◆ **DATA SECTION**

_ _ _

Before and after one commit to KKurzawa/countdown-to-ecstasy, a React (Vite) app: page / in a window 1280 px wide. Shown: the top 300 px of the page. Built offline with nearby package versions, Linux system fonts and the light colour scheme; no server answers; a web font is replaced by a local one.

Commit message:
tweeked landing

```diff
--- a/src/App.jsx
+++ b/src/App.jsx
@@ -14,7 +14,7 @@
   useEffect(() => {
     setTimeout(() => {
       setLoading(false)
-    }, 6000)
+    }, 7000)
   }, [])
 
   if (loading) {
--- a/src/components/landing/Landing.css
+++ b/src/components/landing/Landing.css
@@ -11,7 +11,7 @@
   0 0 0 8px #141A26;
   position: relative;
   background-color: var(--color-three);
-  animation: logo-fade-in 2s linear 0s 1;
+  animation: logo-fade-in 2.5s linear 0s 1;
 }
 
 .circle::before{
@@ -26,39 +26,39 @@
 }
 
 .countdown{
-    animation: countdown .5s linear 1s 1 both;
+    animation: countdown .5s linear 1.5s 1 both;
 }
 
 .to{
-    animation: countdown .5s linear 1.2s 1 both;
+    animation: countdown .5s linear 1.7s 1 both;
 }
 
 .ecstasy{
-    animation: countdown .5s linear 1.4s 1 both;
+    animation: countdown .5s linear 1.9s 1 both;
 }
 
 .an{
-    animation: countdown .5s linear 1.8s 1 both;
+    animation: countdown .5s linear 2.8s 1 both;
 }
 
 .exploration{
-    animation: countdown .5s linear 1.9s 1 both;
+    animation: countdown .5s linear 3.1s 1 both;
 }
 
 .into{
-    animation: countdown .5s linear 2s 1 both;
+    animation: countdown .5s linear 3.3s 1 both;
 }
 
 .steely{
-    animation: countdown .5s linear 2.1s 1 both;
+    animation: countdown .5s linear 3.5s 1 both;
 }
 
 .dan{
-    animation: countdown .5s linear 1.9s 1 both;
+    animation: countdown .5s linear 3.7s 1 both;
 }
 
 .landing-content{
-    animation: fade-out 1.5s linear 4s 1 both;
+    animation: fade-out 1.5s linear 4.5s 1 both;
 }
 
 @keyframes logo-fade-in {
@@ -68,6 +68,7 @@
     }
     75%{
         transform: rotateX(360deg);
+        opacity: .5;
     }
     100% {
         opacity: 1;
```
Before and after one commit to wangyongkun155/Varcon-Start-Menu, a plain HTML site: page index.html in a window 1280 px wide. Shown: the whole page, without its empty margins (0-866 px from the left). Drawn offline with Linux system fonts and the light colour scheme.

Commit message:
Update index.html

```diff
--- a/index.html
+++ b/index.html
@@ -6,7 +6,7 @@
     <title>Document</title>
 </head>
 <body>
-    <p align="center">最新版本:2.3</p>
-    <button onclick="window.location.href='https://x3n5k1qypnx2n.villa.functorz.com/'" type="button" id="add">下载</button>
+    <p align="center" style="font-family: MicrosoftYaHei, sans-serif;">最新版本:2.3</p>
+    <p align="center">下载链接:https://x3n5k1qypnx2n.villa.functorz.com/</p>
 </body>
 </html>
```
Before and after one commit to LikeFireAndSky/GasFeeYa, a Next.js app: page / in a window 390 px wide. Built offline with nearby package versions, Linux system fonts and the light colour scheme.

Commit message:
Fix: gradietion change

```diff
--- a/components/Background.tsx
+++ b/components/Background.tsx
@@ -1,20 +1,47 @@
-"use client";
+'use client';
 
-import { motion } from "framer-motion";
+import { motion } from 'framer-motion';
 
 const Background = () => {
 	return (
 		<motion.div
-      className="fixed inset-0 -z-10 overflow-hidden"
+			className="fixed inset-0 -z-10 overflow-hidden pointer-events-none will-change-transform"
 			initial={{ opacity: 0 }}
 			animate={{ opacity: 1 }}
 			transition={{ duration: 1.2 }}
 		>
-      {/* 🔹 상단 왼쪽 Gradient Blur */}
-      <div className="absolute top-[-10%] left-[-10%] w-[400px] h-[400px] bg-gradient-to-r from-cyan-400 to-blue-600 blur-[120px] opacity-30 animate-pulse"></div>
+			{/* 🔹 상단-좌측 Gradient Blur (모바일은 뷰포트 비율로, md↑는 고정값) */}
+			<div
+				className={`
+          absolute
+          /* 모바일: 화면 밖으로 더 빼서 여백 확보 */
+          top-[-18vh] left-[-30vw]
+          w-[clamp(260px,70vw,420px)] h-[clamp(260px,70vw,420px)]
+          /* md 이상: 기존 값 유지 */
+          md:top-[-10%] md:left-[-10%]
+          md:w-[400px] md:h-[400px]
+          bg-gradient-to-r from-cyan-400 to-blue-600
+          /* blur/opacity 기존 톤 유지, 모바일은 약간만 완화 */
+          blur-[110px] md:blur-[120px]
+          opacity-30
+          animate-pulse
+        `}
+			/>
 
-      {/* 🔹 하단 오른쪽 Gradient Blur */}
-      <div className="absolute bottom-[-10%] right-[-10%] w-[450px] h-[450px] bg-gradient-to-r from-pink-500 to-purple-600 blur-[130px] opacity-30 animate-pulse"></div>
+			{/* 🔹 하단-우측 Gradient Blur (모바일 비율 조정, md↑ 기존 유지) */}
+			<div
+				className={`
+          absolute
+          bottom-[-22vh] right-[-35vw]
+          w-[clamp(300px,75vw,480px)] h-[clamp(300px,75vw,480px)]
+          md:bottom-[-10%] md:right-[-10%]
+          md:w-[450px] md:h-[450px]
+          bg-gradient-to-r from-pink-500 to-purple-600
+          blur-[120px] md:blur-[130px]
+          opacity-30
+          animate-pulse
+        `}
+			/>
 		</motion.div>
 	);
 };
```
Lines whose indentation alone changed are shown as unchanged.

_ _ _

◆ **WHAT NEEDS TO BE DONE**
Search the records for the string "index", and copy every line that holds it.

◆ **RESPONSE**
Before and after one commit to wangyongkun155/Varcon-Start-Menu, a plain HTML site: page index.html in a window 1280 px wide. Shown: the whole page, without its empty margins (0-866 px from the left). Drawn offline with Linux system fonts and the light colour scheme.
Update index.html
--- a/index.html
+++ b/index.html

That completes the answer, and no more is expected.